Source: Baking Chez Moi by Dorie Greenspan [Rux Martin/Houghton Mifflin Harcourt, 2014]

Photo Information: Canon T2i, EFS 60mm Macro Lens, F/5.6 for1/20th second at ISO‑3200



Cookbook Review: Einkorn by Carla Bartolucci


Many of us grew up on white flour and only white flour. Whole wheat? Rye? Rarely encountered and only if we visited some bakery in an ethnic neighborhood.

Now, we are in a whole new grain world. You’ve probably seen a display from Bob’s Red Mill with 10, or 20 or even more variety of grains to supply. So there are choices aplenty out there. And who has missed the gluten-free aisle of your local grocery store? For some folks with celiac disease, that familiar white flour is a problem and one of these other grains is a necessity.

Einkorn is an ancient grain, one of the original stains of wheat that mankind began using ten thousand or more years ago. Other grains were modified over the centuries, but einkorn was not. More difficult to use and yielding less net product per acre, einkorn was largely forgotten. And there were few acres of einkorn around the world as it became a relic grain.

And then, slowly at first, and then with intensity and speed, people discovered einkorn and began to discover interesting properties. Carla Bartolucci and her husband Rodolfo have been in the food industry for two decades. When their daughter showed signs of celiac disease, she searched and discovered einkorn. Her daughter is now thriving on goods baked with einkorn.

Is einkorn gluten-free? Is it the solution for persons with celiac? The short answers are “no” and “maybe.” Like any wheat, einkorn produces gluten but, because it has not been hybridized by man over the centuries, einkorn has a different mix of proteins. And it is the proteins in wheat that combine to form gluten. With different proteins, einkorn produces a different gluten, one that some people with celiac disease seem to tolerate and benefit from.

So, while there is no final evidence, there are cases where einkorn works for those with celiac disease.

Just how do you make einkorn “work” for you? This is where Einkorn by Carla fills the gap. With its very different protein makeup, einkorn requires its own world of recipes. Einkorn offers 100 recipes for:

  • Breads & Crackers
  • Quick Breads & Breakfast
  • Cookies & Cakes
  • Pies, Tarts, Pastries & Pudding
  • Pizza, Pasta & Savory Main Dishes
  • Street Food

Here you’ll find baked treats from ciabatta to empanadas to carrot cake.

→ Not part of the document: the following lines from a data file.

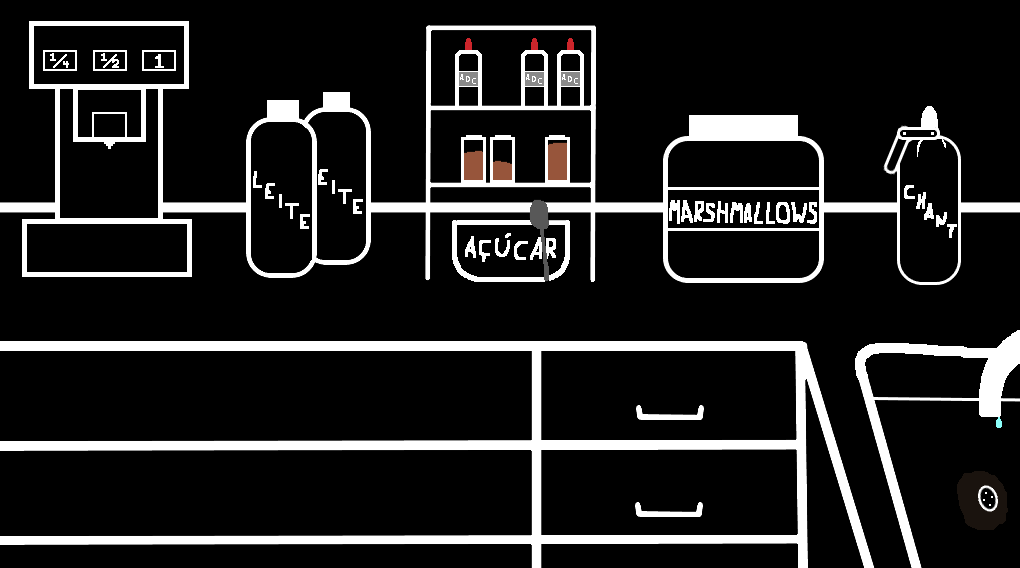
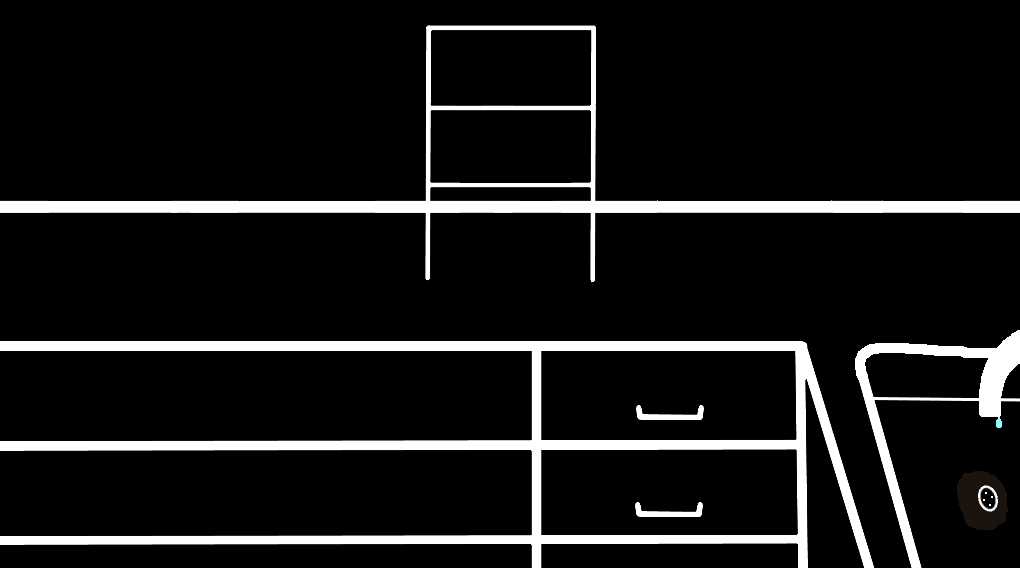
Separação dos Ingredientes
Os ingredientes foram separados em imagens diferentes da imagem de fundo para melhor organização, interatividade e funcionamento em diferentes dispositivos

diff --git a/index.html b/index.html
@@ -22,16 +22,17 @@
             <img class="prateleira-bottom" src="imagens/fundo_baixo.png">
             <div id="xicaras"></div>
             <div id="cafeteira">
+                <img src="imagens/cafeteira.png">
                 <div id="quarto"></div>
                 <div id="meio"></div>
                 <div id="inteiro"></div>
             </div>
-            <div id="leite"></div>
-            <div id="acucar"></div>
-            <div id="canela"></div>
-            <div id="adocante"></div>
-            <div id="marshmallows"></div>
-            <div id="chantilly"></div>
+            <img id="leite" src="imagens/leite.png">
+            <img id="acucar" src="imagens/acucar.png">
+            <img id="canela" src="imagens/canela.png">
+            <img id="adocante" src="imagens/adocante.png">
+            <img id="marshmallows" src="imagens/marshmallows.png">
+            <img id="chantilly" src="imagens/chantilly.png">
             <div id="pia"></div>
         </div>
     </body>

diff --git a/style.css b/style.css
@@ -116,10 +116,15 @@ body {
     width: 17%;
 }
 
+#cafeteira img {
+    height: 100%;
+    width: 100%;
+}
+
 #quarto {
     position: absolute;
-    left: 14%;
-    top: 13%;
+    left: 13.7%;
+    top: 12%;
     height: 7%;
     width: 18%;
     cursor: pointer;
@@ -128,7 +133,7 @@ body {
 #meio {
     position: absolute;
     left: 43%;
-    top: 13%;
+    top: 12%;
     height: 7%;
     width: 18%;
     cursor: pointer;
@@ -136,8 +141,8 @@ body {
 
 #inteiro {
     position: absolute;
-    left: 71%;
-    top: 13%;
+    left: 71.7%;
+    top: 12%;
     height: 7%;
     width: 18%;
     cursor: pointer;
@@ -154,10 +159,10 @@ body {
 
 #acucar {
     position: absolute;
-    left: 44%;
-    top: 57%;
-    height: 8%;
-    width: 12%;
+    left: 44.4%;
+    top: 54%;
+    height: 10.5%;
+    width: 11.5%;
     cursor: pointer;
 }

The picture at the bottom of this post is for the Whole Grain Bundt Cake with Rum Caramel Glaze. The cake is not infused with spices or chocolate or other outside flavors. It’s just pure einkorn flavor, Carla says.

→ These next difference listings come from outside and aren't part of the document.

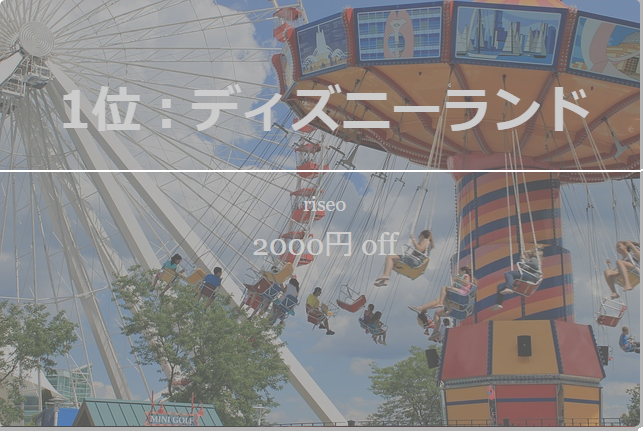
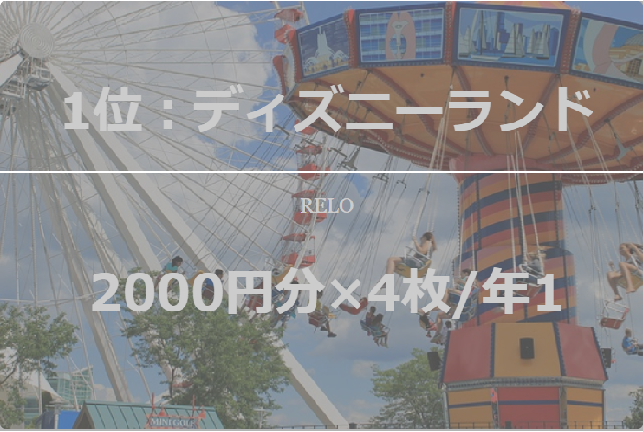
coupon page design

diff --git a/resources/views/amusementprime.blade.php b/resources/views/amusementprime.blade.php
@@ -32,12 +32,12 @@
                 <div class="infoLayer">
                     <ul>
                         <li><h3>1位：ディズニーランド</h3></li>
-                        <li><p>riseo</p></li>
-                        <li><p1>2000円 OFF</p1></li>
+                        <li><p>RELO</p></li>
+                        <li><h3>2000円分×4枚/年1</h3></li>
                     </ul>
                 </div>
                 
-                <!--<a href="images/gallery/p1.jpg"></a>-->
+                <!--<a href="images/gallery/h3.jpg"></a>-->
                 <!--<img data-original="images/gallery/drinking.jpg" src="img/effects/white.gif" alt="Photo 1" />-->
 
                 <!--<div class="overLayer"></div>-->
@@ -45,7 +45,7 @@
                 <!--    <ul>-->
                 <!--        <li><h3>i Beer</h3></li>-->
                 <!--        <li><p>rise</p></li>-->
-                <!--        <li><p1>10% OFF</p1></li>-->
+                <!--        <li><h3>10% OFF</h3></li>-->
                 <!--    </ul>-->
                 <!--</div>-->
                 <div class="projectInfo">Drinking</div>
@@ -58,8 +58,8 @@
                 <div class="infoLayer">
                     <ul>
                         <li><h3>2位：サマーランド</h3></li>
-                        <li><p>Relo</p></li>
-                        <li><p1>700円off</p1></li>
+                        <li><p>RELO</p></li>
+                        <li><h3>フリーパス 700～900円off</h3></li>
                     </ul>
                 </div>
                 <!--<img data-original="images/gallery/potato.jpg" src="img/effects/white.gif" alt="Photo 2" />-->
@@ -69,7 +69,7 @@
                 <!--    <ul>-->
                 <!--        <li><h3>McDonald's</h3></li>-->
                 <!--        <li><p>rise</p></li>-->
-                <!--        <li><p1>ポテト150円</p1></li>-->
+                <!--        <li><h3>ポテト150円</h3></li>-->
                 <!--    </ul>-->
                 <!--</div>-->
                 <div class="projectInfo">McDonald's</div>
@@ -82,8 +82,8 @@
                 <div class="infoLayer">
                     <ul>
                         <li><h3>3位：新江之島水族館</h3></li>
-                        <li><p>rise</p></li>
-                        <li><p1>入場料 1,470円</p1></li>
+                        <li><p>RELO</p></li>
+                        <li><h3>入場料 930円 off</h3></li>
                     </ul>
                 </div>
                 <!--<img data-original="images//gallery/cinamon.jpg" src="img/effects/white.gif" alt="Photo 3" />-->
@@ -93,7 +93,7 @@
                 <!--    <ul>-->
                 <!--        <li><h3>CINNABON</h3></li>-->
                 <!--        <li><p>rise</p></li>-->
-                <!--        <li><p1>10% OFF</p1></li>-->
+                <!--        <li><h3>10% OFF</h3></li>-->
                 <!--    </ul>-->
                 <!--</div>-->
                 <div class="projectInfo">CINNABON</div>
@@ -107,8 +107,8 @@
                 <div class="infoLayer">
                     <ul>
                         <li><h3>4位：大磯ロングビーチ</h3></li>
-                        <li><p>rise</p></li>
-                        <li><p1>入場料 3,600円</p1></li>
+                        <li><p>RELO</p></li>
+                        <li><h3>特別優待券 400円 off</h3></li>
                     </ul>
                 </div>
                 <!--<img data-original="images//gallery/hamburger.jpg" src="img/effects/white.gif" alt="Photo 3" />-->
@@ -118,7 +118,7 @@
                 <!--    <ul>-->
                 <!--        <li><h3>KUAAINA</h3></li>-->
                 <!--        <li><p>rise</p></li>-->
-                <!--        <li><p1>10% OFF</p1></li>-->
+                <!--        <li><h3>10% OFF</h3></li>-->
                 <!--    </ul>-->
                 <!--</div>-->
                 <div class="projectInfo">KUAAINA</div>
@@ -131,9 +131,8 @@
                 <div class="overLayer"></div>
                 <div class="infoLayer">
                     <ul>
-                        <li><h3>5位：ピクニックランド</h3></li>
-                        <li><p>rise</p></li>
-                        <li><p1>10% OFF</p1></li>
+                        <li><h3>5位：さがみ湖リゾート<br>プレジャーフォレスト</h3></li>
+                        <li><h3>入園料＋乗り物乗り放題 100円 off</h3></li>
                     </ul>
                 </div>
                 <div class="projectInfo">KUAAINA</div>
@@ -146,9 +145,9 @@
                 <div class="overLayer"></div>
                 <div class="infoLayer">
                     <ul>
-                        <li><h3>6位：シーパラダイスド</h3></li>
-                        <li><p>rise</p></li>
-                        <li><p1>入場料 2,250円</p1></li>
+                        <li><h3>6位：八景島シーパラダイス</h3></li>
+                        <li><p>RELO</p></li>
+                        <li><h3>ワンデーパス 650円 off</h3></li>
                     </ul>
                 </div>
                 <div class="projectInfo">KUAAINA</div>
@@ -161,9 +160,54 @@
                 <div class="overLayer"></div>
                 <div class="infoLayer">
                     <ul>
-                        <li><h3>7位：ジョイポリド</h3></li>
-                        <li><p>rise</p></li>
-                        <li><p1>入場料 3,000円</p1></li>
+                        <li><h3>7位：東京ジョイポリス</h3></li>
+                        <li><p>RELO</p></li>
+                        <li><h3>入場パス1,300円 off</h3></li>
+                    </ul>
+                </div>
+                <div class="projectInfo">KUAAINA</div>
+            </li>
+            
+            <li>
+                <a href="images/gallery/p3.jpg"></a>
+                <img data-original="10% OFF" src="images//gallery/rank/sunshine.png" alt="Photo 3" />
+
+                <div class="overLayer"></div>
+                <div class="infoLayer">
+                    <ul>
+                        <li><h3>8位：サンシャイン水族館</h3></li>
+                        <li><p>RELO</p></li>
+                        <li><h3>入場料 660円 off</h3></li>
+                    </ul>
+                </div>
+                <div class="projectInfo">KUAAINA</div>
+            </li>
+            
+            <li>
+                <a href="https://www.google.co.jp/search?rlz=1C1GGRV_enJP791JP792&ei=lkFRW9rUCIXR0gTQxbv4CA&hotel_occupancy=&q=%E7%AE%B1%E6%A0%B9%E5%B0%8F%E6%B6%8C%E5%9C%92%E3%83%A6%E3%83%8D%E3%83%83%E3%82%B5%E3%83%B3&oq=%E7%AE%B1%E6%A0%B9%E5%B0%8F%E6%B6%8C%E5%9C%92%E3%83%A6%E3%83%8D%E3%83%83%E3%82%B5%E3%83%B3&gs_l=psy-ab.3..0i131k1j0l3j0i7i30k1l4.34494.38051.0.39610.9.9.0.0.0.0.154.757.8j1.9.0....0...1.1j4.64.psy-ab..1.7.618...0i7i4i30k1j0i4k1j0i8i7i4i30k1.0.kx2_HKlU05g"></a>
+                <img data-original="10% OFF" src="images//gallery/rank/hakone.png" alt="Photo 3" />
+
+                <div class="overLayer"></div>
+                <div class="infoLayer">
+                    <ul>
+                        <li><h3>9位: 箱根小涌園ユネッサン</h3></li>
+                        <li><p>RELO</p></li>
+                        <li><h3>パスポート(ユネッサン&森の湯) 1,800円 off</h3></li>
+                    </ul>
+                </div>
+                <div class="projectInfo">KUAAINA</div>
+            </li>
+            
+            <li>
+                <a href="https://www.google.co.jp/search?rlz=1C1GGRV_enJP791JP792&ei=lkFRW9rUCIXR0gTQxbv4CA&hotel_occupancy=&q=%E7%AE%B1%E6%A0%B9%E5%B0%8F%E6%B6%8C%E5%9C%92%E3%83%A6%E3%83%8D%E3%83%83%E3%82%B5%E3%83%B3&oq=%E7%AE%B1%E6%A0%B9%E5%B0%8F%E6%B6%8C%E5%9C%92%E3%83%A6%E3%83%8D%E3%83%83%E3%82%B5%E3%83%B3&gs_l=psy-ab.3..0i131k1j0l3j0i7i30k1l4.34494.38051.0.39610.9.9.0.0.0.0.154.757.8j1.9.0....0...1.1j4.64.psy-ab..1.7.618...0i7i4i30k1j0i4k1j0i8i7i4i30k1.0.kx2_HKlU05g"></a>
+                <img data-original="10% OFF" src="images//gallery/rank/yokohama.png" alt="Photo 3" />
+
+                <div class="overLayer"></div>
+                <div class="infoLayer">
+                    <ul>
+                        <li><h3>10位: オービィ横浜</h3></li>
+                        <li><p>RELO</p></li>
+                        <li><h3>パスポート 800円 off</h3></li>
                     </ul>
                 </div>
                 <div class="projectInfo">KUAAINA</div>

diff --git a/resources/views/cafeprime.blade.php b/resources/views/cafeprime.blade.php
@@ -36,11 +36,11 @@
                     <ul>
                         <li><h3>1位：温野菜</h3></li>
                         <li><p>Relo</p></li>
-                        <li><p1>100円off</p1></li>
+                        <li><h3>100円off</h3></li>
                     </ul>
                 </div>
                 
-                <!--<a href="images/gallery/p1.jpg"></a>-->
+                <!--<a href="images/gallery/h3.jpg"></a>-->
                 <!--<img data-original="images/gallery/drinking.jpg" src="img/effects/white.gif" alt="Photo 1" />-->
 
                 <!--<div class="overLayer"></div>-->
@@ -48,7 +48,7 @@
                 <!--    <ul>-->
                 <!--        <li><h3>i Beer</h3></li>-->
                 <!--        <li><p>rise</p></li>-->
-                <!--        <li><p1>10% OFF</p1></li>-->
+                <!--        <li><h3>10% OFF</h3></li>-->
                 <!--    </ul>-->
                 <!--</div>-->
                 <div class="projectInfo">Drinking</div>
@@ -62,7 +62,7 @@
                     <ul>
                         <li><h3>2位：Bills</h3></li>
                         <li><p>Relo</p></li>
-                        <li><p1>1 drink or 200円off</p1></li>
+                        <li><h3>1 drink or 200円off</h3></li>
                     </ul>
                 </div>
                 <!--<img data-original="images/gallery/potato.jpg" src="img/effects/white.gif" alt="Photo 2" />-->
@@ -72,7 +72,7 @@
                 <!--    <ul>-->
                 <!--        <li><h3>McDonald's</h3></li>-->
                 <!--        <li><p>rise</p></li>-->
-                <!--        <li><p1>ポテト150円</p1></li>-->
+                <!--        <li><h3>ポテト150円</h3></li>-->
                 <!--    </ul>-->
                 <!--</div>-->
                 <div class="projectInfo"></div>
@@ -86,7 +86,7 @@
                     <ul>
                         <li><h3>3位：KUAAINA</h3></li>
                         <li><p>rise</p></li>
-                        <li><p1>10% OFF</p1></li>
+                        <li><h3>10% OFF</h3></li>
                     </ul>
                 </div>
                 <!--<img data-original="images//gallery/cinamon.jpg" src="img/effects/white.gif" alt="Photo 3" />-->
@@ -96,7 +96,7 @@
                 <!--    <ul>-->
                 <!--        <li><h3>CINNABON</h3></li>-->
                 <!--        <li><p>rise</p></li>-->
-                <!--        <li><p1>10% OFF</p1></li>-->
+                <!--        <li><h3>10% OFF</h3></li>-->
                 <!--    </ul>-->
                 <!--</div>-->
                 <div class="projectInfo">CINNABON</div>
@@ -111,7 +111,7 @@
                     <ul>
                         <li><h3>4位：McDonald's</h3></li>
                         <li><p>rise</p></li>
-                        <li><p1>ポテト150円</p1></li>
+                        <li><h3>ポテト150円</h3></li>
                     </ul>
                 </div>
                 <!--<img data-original="images//gallery/hamburger.jpg" src="img/effects/white.gif" alt="Photo 3" />-->
@@ -121,7 +121,7 @@
                 <!--    <ul>-->
                 <!--        <li><h3>KUAAINA</h3></li>-->
                 <!--        <li><p>rise</p></li>-->
-                <!--        <li><p1>10% OFF</p1></li>-->
+                <!--        <li><h3>10% OFF</h3></li>-->
                 <!--    </ul>-->
                 <!--</div>-->
                 <div class="projectInfo">KUAAINA</div>
@@ -136,7 +136,7 @@
                     <ul>
                         <li><h3>CINNABON</h3></li>
                         <li><p>rise</p></li>
-                        <li><p1>10% OFF</p1></li>
+                        <li><h3>10% OFF</h3></li>
                     </ul>
                 </div>
                 <div class="projectInfo">KUAAINA</div>
@@ -152,7 +152,7 @@
                     <ul>
                         <li><h3>すみれ</h3></li>
                         <li><p>Riro</p></li>
-                        <li><p1>100円off</p1></li>
+                        <li><h3>100円off</h3></li>
                     </ul>
                 </div>
                 <div class="projectInfo">KUAAINA</div>
@@ -167,7 +167,7 @@
                     <ul>
                         <li><h3>i Beer</h3></li>
                         <li><p>rise</p></li>
-                        <li><p1>10% OFF</p1></li>
+                        <li><h3>10% OFF</h3></li>
                     </ul>
                 </div>
                 <div class="projectInfo">KUAAINA</div>
@@ -175,14 +175,14 @@
             
             <li>
                 <a href="images/gallery/p3.jpg"></a>
-                <img data-original="images//gallery/bubbys.jpg" src="img/effects/white.gif" alt="Photo 3" />
+                <img data-original="images/gallery/rank/bubbys.jpg" src="img/effects/white.gif" alt="Photo 3" />
 
                 <div class="overLayer"></div>
                 <div class="infoLayer">
                     <ul>
-                        <li><h3>Bubby's</h3></li>
-                        <li><p>Riro</p></li>
-                        <li><p1>100円off</p1></li>
+                        <li><h3>8位: Bubby's</h3></li>
+                        <li><p>RELO</p></li>
+                        <li><h3>100円 off <br>(予約時エントリー必須)</h3></li>
                     </ul>
                 </div>
                 <div class="projectInfo">KUAAINA</div>

diff --git a/resources/views/amusement.php b/resources/views/amusement.php
@@ -40,7 +40,7 @@
                 <div class="overLayer"></div>
                 <div class="infoLayer">
                     <ul>
-                        <li><h3>東京ディズニーリゾート</h3></li>
+                        <li><h3>ディズニーランド</h3></li>
                         <li><p>RELO</p></li>
                         <li><h3>2000円分×4枚/年1</h3></li>
 
@@ -84,7 +84,7 @@
                 <div class="overLayer"></div>
                 <div class="infoLayer">
                     <ul>
-                        <li><h3>新江ノ島水族館</h3></li>
+                        <li><h3>新江之島水族館</h3></li>
                         <li><p>RELO</p></li>
                         <li><h3>入場料 930円 off</h3></li>
                     </ul>
@@ -115,9 +115,9 @@
                 <div class="overLayer"></div>
                 <div class="infoLayer">
                     <ul>
-                        <li><h3>鴨川シーワールド</h3></li>
+                        <li><h3>サマーランド</h3></li>
                         <li><p>RELO</p></li>
-                        <li><h3>入園料 350円 off</h3></li>
+                        <li><h3>700円off</h3></li>
                     </ul>
                 </div>
                 <div class="projectInfo">KUAAINA</div>
@@ -207,6 +207,8 @@
                 </div>
                 <div class="projectInfo">KUAAINA</div>
             </li>
+            
+            
         </ul>
     </section>
 

diff --git a/resources/views/shopping.blade.php b/resources/views/shopping.blade.php
@@ -5,7 +5,7 @@
     <meta content="width=device-width, initial-scale=1" name="viewport" />
     <title>Rakuten Gallery</title>
     <!-- Bootstrap CSS-->
-    <link rel="stylesheet" href="https://maxcdn.bootstrapcdn.com/bootstrap/3.3.7/css/bootstrap.min.css">
+    <!--<link rel="stylesheet" href="https://maxcdn.bootstrapcdn.com/bootstrap/3.3.7/css/bootstrap.min.css">-->
 
     <!-- add styles -->
     <link href="css/least.min.2.css" rel="stylesheet" type="text/css" />

diff --git a/resources/views/cafe.blade.php b/resources/views/cafe.blade.php
@@ -144,7 +144,7 @@
                 <div class="overLayer"></div>
                 <div class="infoLayer">
                     <ul>
-                        <li><h3>Bubby's</h3></li>
+                        <li><h3>8位: Bubby's</h3></li>
                         <li><p>RELO</p></li>
                         <li><h3>100円 off <br>(予約時エントリー必須)</h3></li>
                     </ul>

This recipe is an example of the research Carla used to fashion einkorn recipes. The flour absorbs liquid slowly so the batter needs to rest for an hour in the fridge for an hour before baking. It’s an excellent example of how, if you want to use einkorn, you need some expert help to get the results you deserve. Carla’s Einkorn is just that help.

Suzi is a baking maven and cannot pass by a display of Bob’s Red Mill without picking up a package or two. Einkorn is on our shopping list and we’ll be testing recipes and letting your know how they work out.

First on my list? This bundt cake. Now I just have to figure out how to make it Suzen’s too.